+++ TASK INPUTS

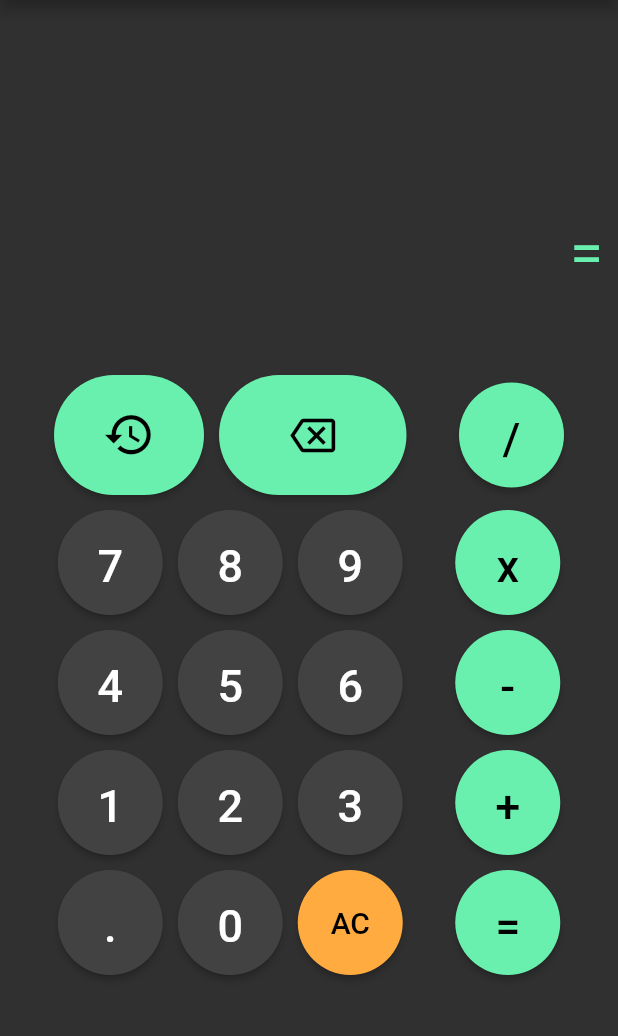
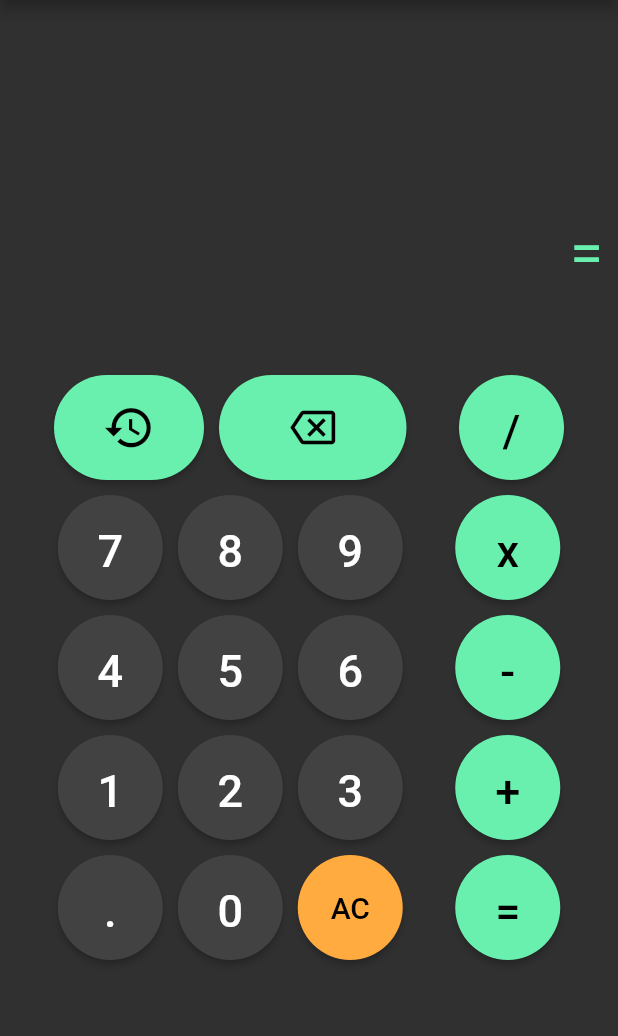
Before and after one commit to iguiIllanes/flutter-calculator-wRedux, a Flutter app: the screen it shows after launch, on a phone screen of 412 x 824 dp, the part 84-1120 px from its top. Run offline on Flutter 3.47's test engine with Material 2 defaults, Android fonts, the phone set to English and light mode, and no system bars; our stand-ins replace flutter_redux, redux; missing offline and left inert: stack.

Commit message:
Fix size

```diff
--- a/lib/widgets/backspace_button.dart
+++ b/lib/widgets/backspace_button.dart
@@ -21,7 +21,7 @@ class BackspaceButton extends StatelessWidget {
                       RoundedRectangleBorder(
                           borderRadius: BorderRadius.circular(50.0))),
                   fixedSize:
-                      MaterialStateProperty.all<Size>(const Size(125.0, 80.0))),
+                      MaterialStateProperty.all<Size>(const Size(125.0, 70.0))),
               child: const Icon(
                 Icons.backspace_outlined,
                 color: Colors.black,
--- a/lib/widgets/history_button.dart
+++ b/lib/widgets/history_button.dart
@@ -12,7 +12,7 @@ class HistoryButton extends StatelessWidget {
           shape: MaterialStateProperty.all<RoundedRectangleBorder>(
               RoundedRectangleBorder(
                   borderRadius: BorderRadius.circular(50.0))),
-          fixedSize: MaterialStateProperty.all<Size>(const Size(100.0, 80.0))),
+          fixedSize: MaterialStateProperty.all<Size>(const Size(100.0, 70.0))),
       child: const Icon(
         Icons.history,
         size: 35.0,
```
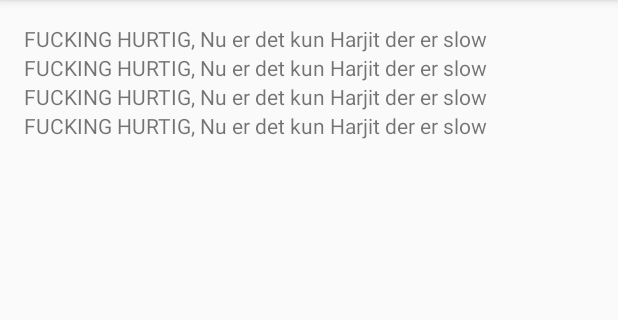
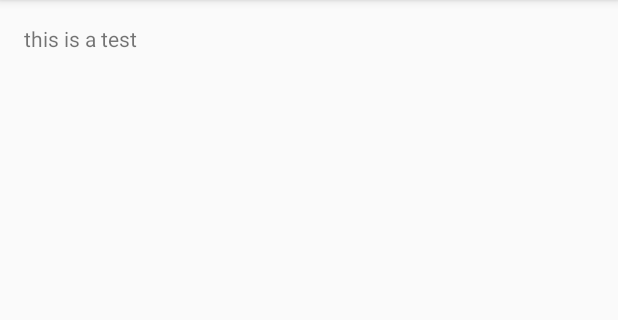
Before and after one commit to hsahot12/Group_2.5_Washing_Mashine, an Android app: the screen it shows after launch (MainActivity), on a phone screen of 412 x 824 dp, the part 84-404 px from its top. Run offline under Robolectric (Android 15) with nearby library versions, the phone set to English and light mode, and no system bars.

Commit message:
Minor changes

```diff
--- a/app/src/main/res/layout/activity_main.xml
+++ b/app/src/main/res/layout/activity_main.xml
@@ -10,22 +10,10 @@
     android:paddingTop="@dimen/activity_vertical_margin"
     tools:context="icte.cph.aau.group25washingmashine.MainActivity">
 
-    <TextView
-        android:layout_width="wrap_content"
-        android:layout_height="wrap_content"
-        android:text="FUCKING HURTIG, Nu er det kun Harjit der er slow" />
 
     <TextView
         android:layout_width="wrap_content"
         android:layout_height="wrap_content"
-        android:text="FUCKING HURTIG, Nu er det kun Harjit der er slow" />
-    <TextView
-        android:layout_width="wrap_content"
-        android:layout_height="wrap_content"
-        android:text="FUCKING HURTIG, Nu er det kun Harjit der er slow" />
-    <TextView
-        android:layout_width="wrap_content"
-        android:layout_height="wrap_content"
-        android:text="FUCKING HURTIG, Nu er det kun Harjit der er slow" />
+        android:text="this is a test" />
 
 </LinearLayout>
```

++++++
+++ TASK INPUTS

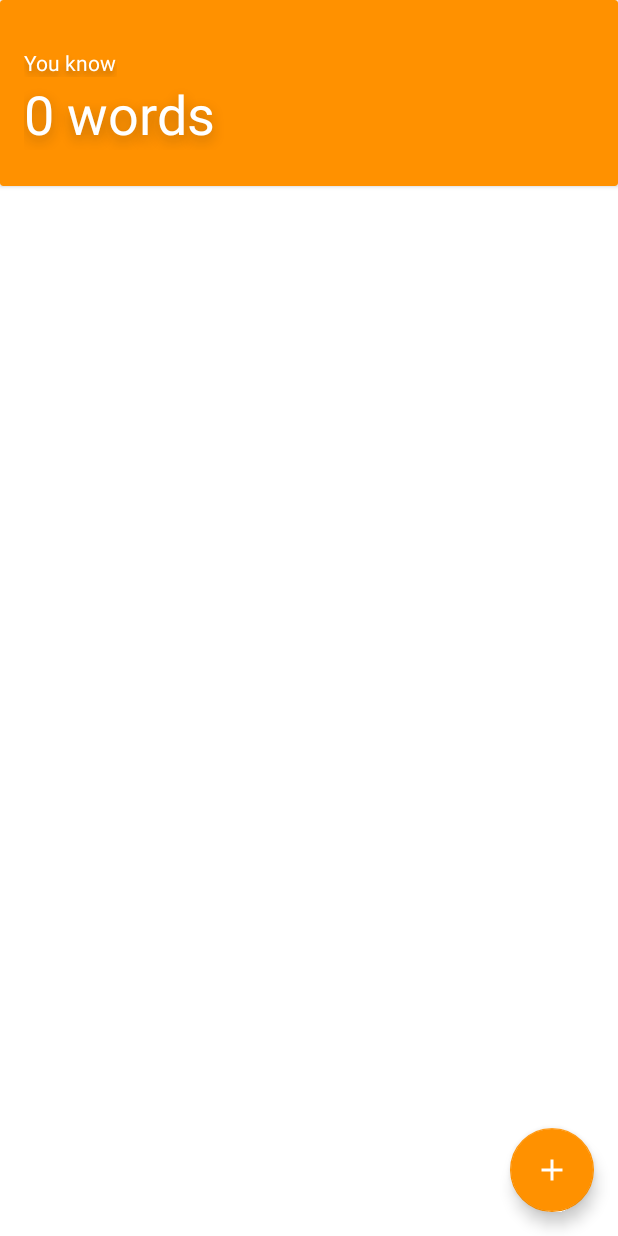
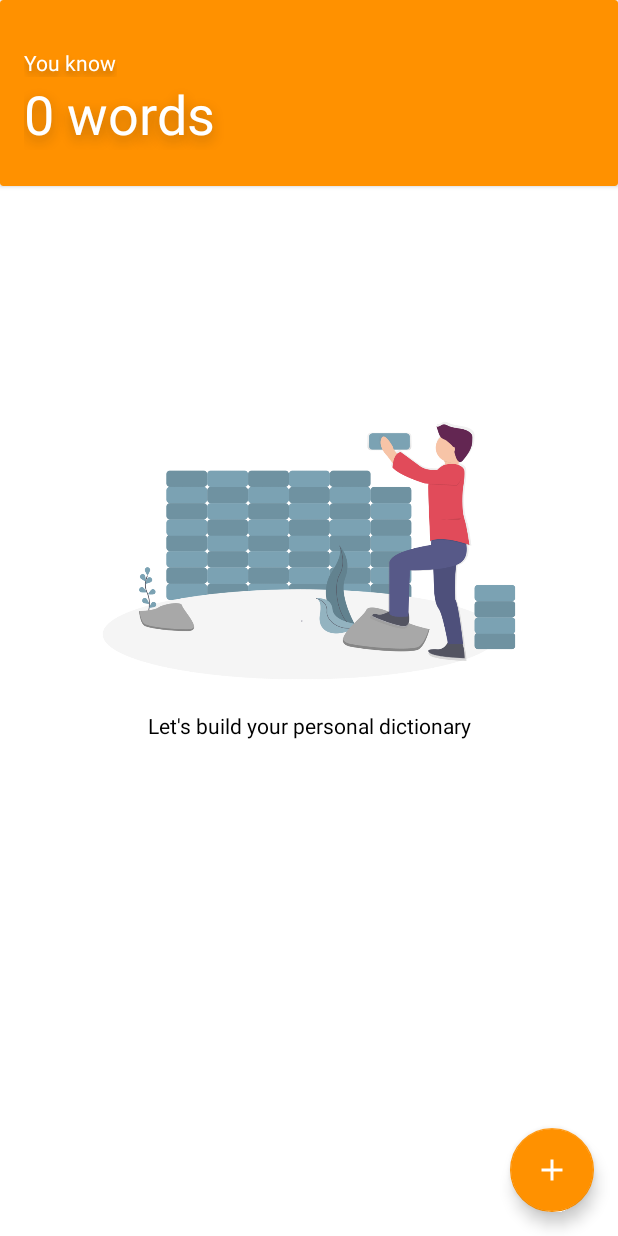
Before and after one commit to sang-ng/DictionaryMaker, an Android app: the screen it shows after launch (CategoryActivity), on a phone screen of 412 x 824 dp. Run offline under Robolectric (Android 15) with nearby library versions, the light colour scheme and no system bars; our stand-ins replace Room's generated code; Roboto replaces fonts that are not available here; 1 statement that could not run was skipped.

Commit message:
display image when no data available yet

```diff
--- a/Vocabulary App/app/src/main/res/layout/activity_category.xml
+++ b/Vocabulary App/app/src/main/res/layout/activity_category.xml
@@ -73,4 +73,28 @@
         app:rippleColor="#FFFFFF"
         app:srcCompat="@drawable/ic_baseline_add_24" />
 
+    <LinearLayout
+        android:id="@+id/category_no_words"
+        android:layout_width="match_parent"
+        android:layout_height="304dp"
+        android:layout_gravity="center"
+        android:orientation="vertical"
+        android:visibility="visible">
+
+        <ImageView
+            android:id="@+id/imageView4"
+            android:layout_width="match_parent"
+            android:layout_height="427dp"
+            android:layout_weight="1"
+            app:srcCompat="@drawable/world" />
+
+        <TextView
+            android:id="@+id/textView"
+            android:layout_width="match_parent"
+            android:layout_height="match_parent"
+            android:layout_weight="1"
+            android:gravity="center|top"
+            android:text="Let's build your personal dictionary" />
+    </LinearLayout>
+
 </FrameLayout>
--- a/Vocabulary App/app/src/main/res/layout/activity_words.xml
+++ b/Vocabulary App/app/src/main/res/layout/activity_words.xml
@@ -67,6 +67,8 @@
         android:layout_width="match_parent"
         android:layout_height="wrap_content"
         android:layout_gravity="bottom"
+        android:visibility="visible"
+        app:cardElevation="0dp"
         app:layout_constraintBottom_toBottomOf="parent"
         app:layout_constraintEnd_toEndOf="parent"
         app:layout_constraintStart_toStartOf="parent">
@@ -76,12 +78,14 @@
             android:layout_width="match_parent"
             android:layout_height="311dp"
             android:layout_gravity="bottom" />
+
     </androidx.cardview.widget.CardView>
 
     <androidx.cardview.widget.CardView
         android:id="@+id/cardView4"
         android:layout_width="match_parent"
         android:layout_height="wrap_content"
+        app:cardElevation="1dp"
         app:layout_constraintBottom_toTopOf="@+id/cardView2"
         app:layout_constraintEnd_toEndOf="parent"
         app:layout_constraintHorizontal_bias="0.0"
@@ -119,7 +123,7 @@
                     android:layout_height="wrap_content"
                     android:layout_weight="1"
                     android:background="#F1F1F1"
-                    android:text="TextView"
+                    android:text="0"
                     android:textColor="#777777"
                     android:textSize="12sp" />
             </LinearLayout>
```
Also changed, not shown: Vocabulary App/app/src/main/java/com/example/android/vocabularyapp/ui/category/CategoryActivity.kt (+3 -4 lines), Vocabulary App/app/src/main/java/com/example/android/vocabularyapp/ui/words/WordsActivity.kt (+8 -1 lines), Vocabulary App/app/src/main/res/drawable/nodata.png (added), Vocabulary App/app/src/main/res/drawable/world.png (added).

++++++

TASK TO COMPLETE: Your answer should consist of the lines above that hold the word "LinearLayout".

TASK SOLUTION:
 </LinearLayout>
+    <LinearLayout
+    </LinearLayout>
             </LinearLayout>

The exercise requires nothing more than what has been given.